Tags: 

Using HPC to study cardiac arrhythmias

A team of researchers led by Mark Potse from Inria Bordeaux Sud-Ouest research centre are using high performance computing to study heart arrhythmias. It is hoped that this research will lead to better treatment and diagnosis of this condition.

HPC offers enormous potential to advance healthcare through the advances in new therapies and treatments. From understanding the nature of diseases to discovering new drugs and even paradigm shifts in the way that healthcare is delivered such as the development of precision medicine.

One area that HPC is being used is the treatment of cardiac diseases which are among the leading cause of death in Europe. Almost half of these deaths are linked to racing heart rates as a result of ventricular arrhythmias (abnormal heartbeats).

Researchers from Inria and Université de Bordeaux Team within IMB (Institut de Mathématiques de Bordeaux) and IHU LIRYC (L’Institut Hospitalo-Universitaire de Rythmologie et modélisation Cardiaque de Bordeaux), used scientific computing to understand this mechanism, of the heartbeat. The researchers made use of mathematical models that were developed based on the results of experiments on cardiac cells. Already very complex in a single cell, these models require high performance computing resources to simulate the interaction of the two billion cells in a human heart.

This work took place at IHU Liryc, a research institute dedicated to cardiac arrhythmias, with one of the largest clinical teams in the world specialising in the treatment of these diseases. The modellers used nine million core hours on GENCI’s supercomputers, including Turing, Occigen and Curie, which were allocated through PRACE (Partnership for Advanced Computing in Europe). 

Company: 
Twitter icon
Google icon
Del.icio.us icon
Digg icon
LinkedIn icon
Reddit icon
e-mail icon
Feature

Robert Roe reports on developments in AI that are helping to shape the future of high performance computing technology at the International Supercomputing Conference

Feature

James Reinders is a parallel programming and HPC expert with more than 27 years’ experience working for Intel until his retirement in 2017. In this article Reinders gives his take on the use of roofline estimation as a tool for code optimisation in HPC

Feature

Sophia Ktori concludes her two-part series exploring the use of laboratory informatics software in regulated industries.

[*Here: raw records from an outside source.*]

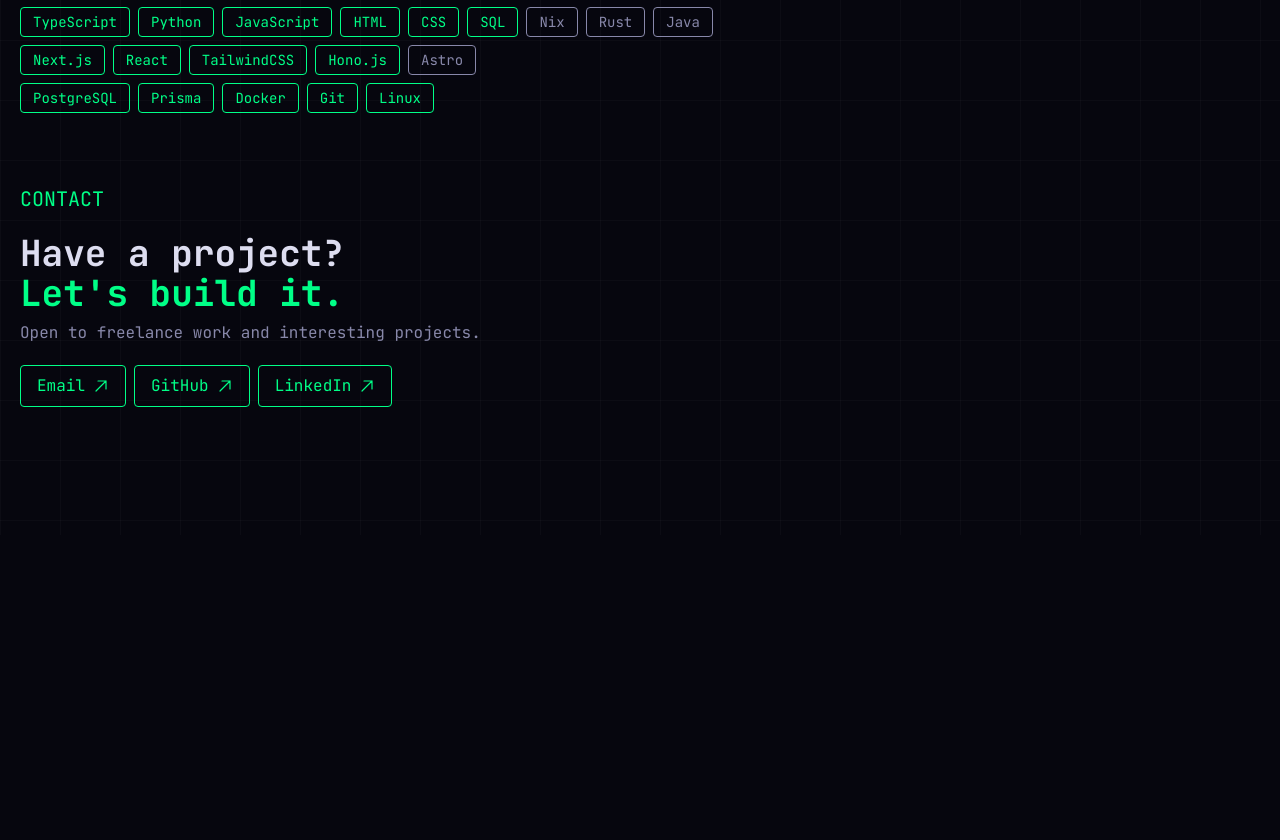
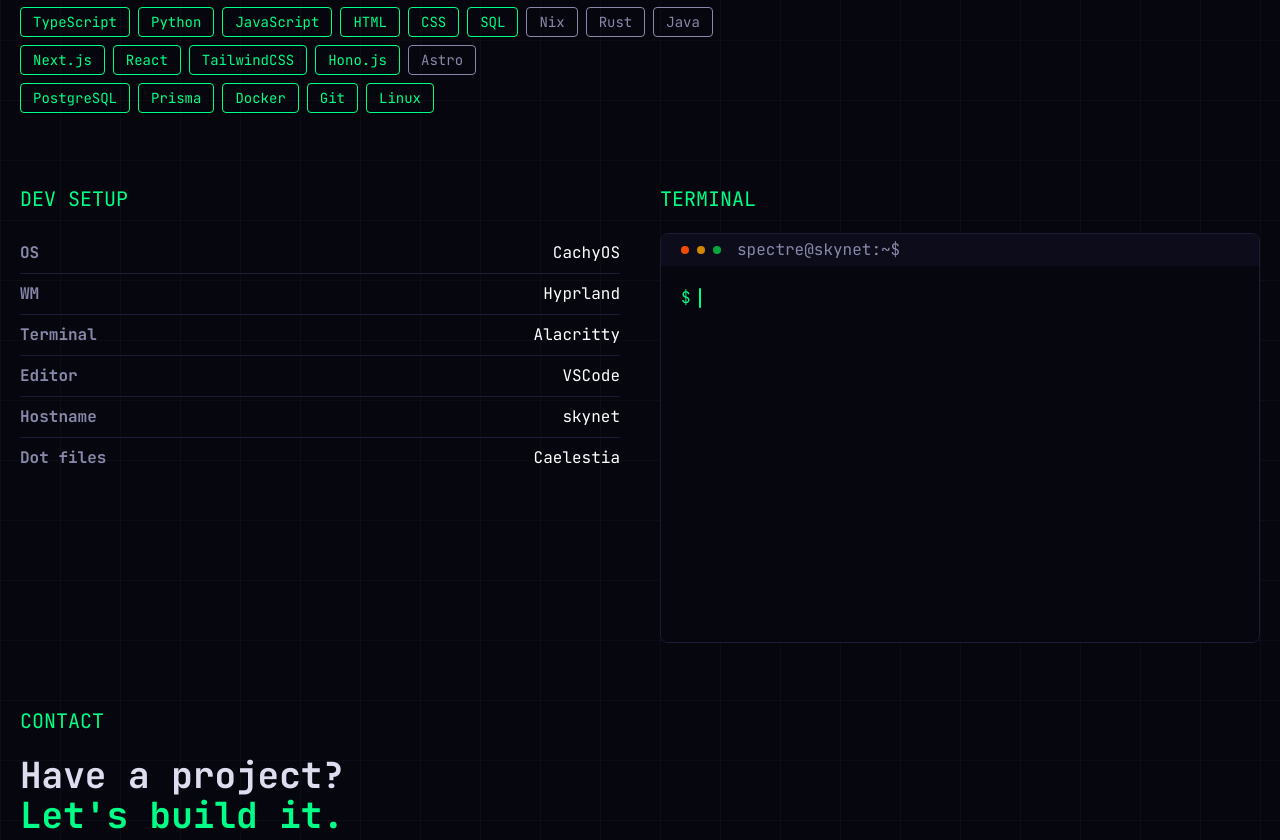
Before and after one commit to dev-spectre/portfolio, a Next.js app: page / in a window 1280 px wide. Shown: the part 980-1820 px from the top of the page. Before the commit the page ends 1515 px from the top, so only its background shows below. Built offline with nearby package versions, Linux system fonts and the light colour scheme.

Commit message:
Add terminal

```diff
--- a/src/app/page.tsx
+++ b/src/app/page.tsx
@@ -14,14 +14,14 @@
       <Works />
       <Skills />
 
-      {/* <div className="px-5">
+      <div className="px-5">
         <div className="lg:grid grid-cols-2 gap-10 container mx-auto">
           <Setup />
           <div className="mt-16">
             <Terminal />
           </div>
         </div>
-      </div> */}
+      </div>
       <Contact />
     </div>
   );
--- a/src/components/Navbar.tsx
+++ b/src/components/Navbar.tsx
@@ -29,7 +29,7 @@
   ];
 
   return (
-    <div className="fixed isolate z-50 inset-0 bottom-auto">
+    <div id="nav" className="fixed isolate z-50 inset-0 bottom-auto">
       <nav className="border-b bg-background md:bg-transparent md:backdrop-blur-sm border-b-border px-5 text-lg py-4">
         <div className="flex justify-between container mx-auto items-center">
           <div className="font-bold text-white hover:text-accent">
--- a/src/components/Setup.tsx
+++ b/src/components/Setup.tsx
@@ -2,7 +2,7 @@
   const setup = [
     {
       name: "OS",
-      value: "NixOS",
+      value: "CachyOS",
     },
     {
       name: "WM",
@@ -10,7 +10,7 @@
     },
     {
       name: "Terminal",
-      value: "Kitty",
+      value: "Alacritty",
     },
     {
       name: "Editor",
--- a/src/components/Terminal.tsx
+++ b/src/components/Terminal.tsx
@@ -1,12 +1,12 @@
 "use client";
 
-import { useRef, useState } from "react";
+import { JSX, useRef, useState } from "react";
 
 export default function Terminal() {
-  const [commandLines, setCommandLines] = useState<CommandLine[]>([{ input: "", output: "Welcome to the terminal!" }]);
+  const [commandLines, setCommandLines] = useState<CommandLine[]>([{ input: "", output: { output: "" }, autoFocus: false, disabled: false }]);
 
   return (
-    <section>
+    <section id="terminal">
       <h2 className="text-accent uppercase mb-5 text-xl">Terminal</h2>
       <article className="rounded-lg overflow-hidden border border-border">
         <div className="flex gap-4 bg-foreground items-center px-5 py-1">
@@ -17,9 +17,9 @@
           </div>
           <p className="text-secondary">spectre@skynet:~$</p>
         </div>
-        <div className="bg-background p-5 min-h-94">
+        <div className="bg-background p-5 h-94 overflow-hidden space-y-5">
           {commandLines.map((commandLine, index) => (
-            <CommandLine key={index} {...{ commandLine, setCommandLines }} />
+            <CommandLine key={`${index}/${commandLines.length}`} {...{ commandLine, setCommandLines }} />
           ))}
         </div>
       </article>
@@ -27,9 +27,16 @@
   );
 }
 
+interface CommandOutput {
+  sideEffect?: () => void;
+  output: JSX.Element | string;
+}
+
 interface CommandLine {
   input: string;
-  output?: string;
+  output?: CommandOutput;
+  autoFocus?: boolean;
+  disabled: boolean;
 }
 
 interface CommandLineProps {
@@ -39,32 +46,134 @@
 
 function CommandLine({ commandLine, setCommandLines }: CommandLineProps) {
   const inputRef = useRef<HTMLInputElement | null>(null);
+  const [inputFocused, setInputFocused] = useState(false);
 
   return (
     <div className="flex gap-2">
       <div className="text-accent">$</div>
       <div className="w-full">
+        <div className="relative">
+          {!inputFocused && !commandLine.input && <div className="w-0.5 rounded-md blink bg-accent absolute top-0.5 bottom-0.5 left-0"></div>}
           <input
             ref={inputRef}
             type="text"
             className="bg-transparent outline-none text-accent w-full"
             value={commandLine.input}
+            onFocus={() => setInputFocused(true)}
+            onBlur={() => setInputFocused(false)}
+            autoFocus={commandLine.autoFocus}
+            disabled={commandLine.disabled || false}
             onChange={(e) => {
-            setCommandLines((commandLines) => {
-              return commandLines.slice(0, commandLines.length - 2).concat({
-                ...commandLine,
-                input: e.target.value,
-              });
-            });
+              setCommandLines((commandLines) => [...commandLines.slice(0, commandLines.length - 1), { ...commandLine, input: e.target.value }]);
             }}
             onKeyDown={(e) => {
               if (e.key === "Enter" && !!inputRef.current) {
+                const output = executeCommand(commandLine.input);
+                if (commandLine.input === "clear") {
+                  setCommandLines([{ input: "", output: { output: "" }, autoFocus: true, disabled: false }]);
+                } else {
                   inputRef.current.disabled = true;
+                  setCommandLines((commandLines) => [
+                    ...commandLines.slice(0, commandLines.length - 1),
+                    { ...commandLine, output, disabled: true },
+                    { input: "", output: { output: "" }, autoFocus: true, disabled: false },
+                  ]);
+                }
               }
             }}
           />
-        {commandLine.output && <p className="text-accent mt-2 whitespace-pre-wrap">{commandLine.output}</p>}
+        </div>
+        {commandLine.input !== "clear" && commandLine.output && <CommandOutput {...commandLine.output} />}
       </div>
     </div>
   );
 }
+
+type CommandOutputProps = CommandOutput;
+
+function CommandOutput({ sideEffect, output }: CommandOutputProps) {
+  sideEffect?.();
+
+  return typeof output === "string" ? <pre className="text-accent mt-2 text-wrap">{output}</pre> : output;
+}
+
+function executeCommand(command: string): CommandOutput {
+  let isBlured = false;
+  const sideEffectExit = () => {
+    setTimeout(() => {
+      if (!isBlured) {
+        const focusedInput = document.querySelector("input:focus") as HTMLInputElement | null;
+        focusedInput?.blur();
+        isBlured = true;
+      }
+    }, 0);
+  };
+
+  const sideEffectRemoveRecursively = () => {
+    const setup = document.getElementById("setup") as HTMLElement | null;
+    const skills = document.getElementById("skills") as HTMLElement | null;
+    const contact = document.getElementById("contact") as HTMLElement | null;
+    const works = document.getElementById("works") as HTMLElement | null;
+    const hero = document.getElementById("about") as HTMLElement | null;
+    const navbar = document.querySelector("nav") as HTMLElement | null;
+    const terminal = document.getElementById("terminal") as HTMLElement | null;
+
+    const elementsToRemove = [setup, skills, contact, works, hero, navbar, terminal].filter((el) => el !== null) as HTMLElement[];
+
+    for (let i = 0; i < elementsToRemove.length; i++) {
+      const element = elementsToRemove[i];
+      setTimeout(
+        () => {
+          element.remove();
+        },
+        400 + i * 400,
+      );
+    }
+
+    setTimeout(() => {
+      window.location.reload();
+    }, 400 * elementsToRemove.length + 3000);
+  };
+
+  const helpMessage = `Usage: [command]
+
+Available commands:
+
+  whoami          display current user information
+  clear           clear the terminal screen
+  sudo rm -rf /   delete everything (please don't)
+  help            display this help message
+
+Examples:
+  $ whoami
+  $ sudo rm -rf /   (seriously, don't)`;
+
+  switch (command) {
+    case "help":
+      return {
+        output: helpMessage,
+      };
+
+    case "whoami":
+      return {
+        output:
+          "I'm Abhishek Dallas, a fullstack developer with a passion for building impactful projects. I specialize in TypeScript and have experience with Next.js, TailwindCSS, PostgreSQL, Prisma, Docker, Git, and Linux.",
+      };
+
+    case "exit":
+      return {
+        output: "Bye!",
+        sideEffect: sideEffectExit,
+      };
+
+    case "sudo rm -rf /":
+      return {
+        output: "",
+        sideEffect: sideEffectRemoveRecursively,
+      };
+    default:
+      return {
+        output: `Command not found: ${command}, type "help" for a list of available commands.`,
+      };
+  }
+}
```
Lines whose indentation alone changed are shown as unchanged.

Feature

As storage technology adapts to changing HPC workloads, Robert Roe looks at the technologies that could help to enhance performance and accessibility of
storage in HPC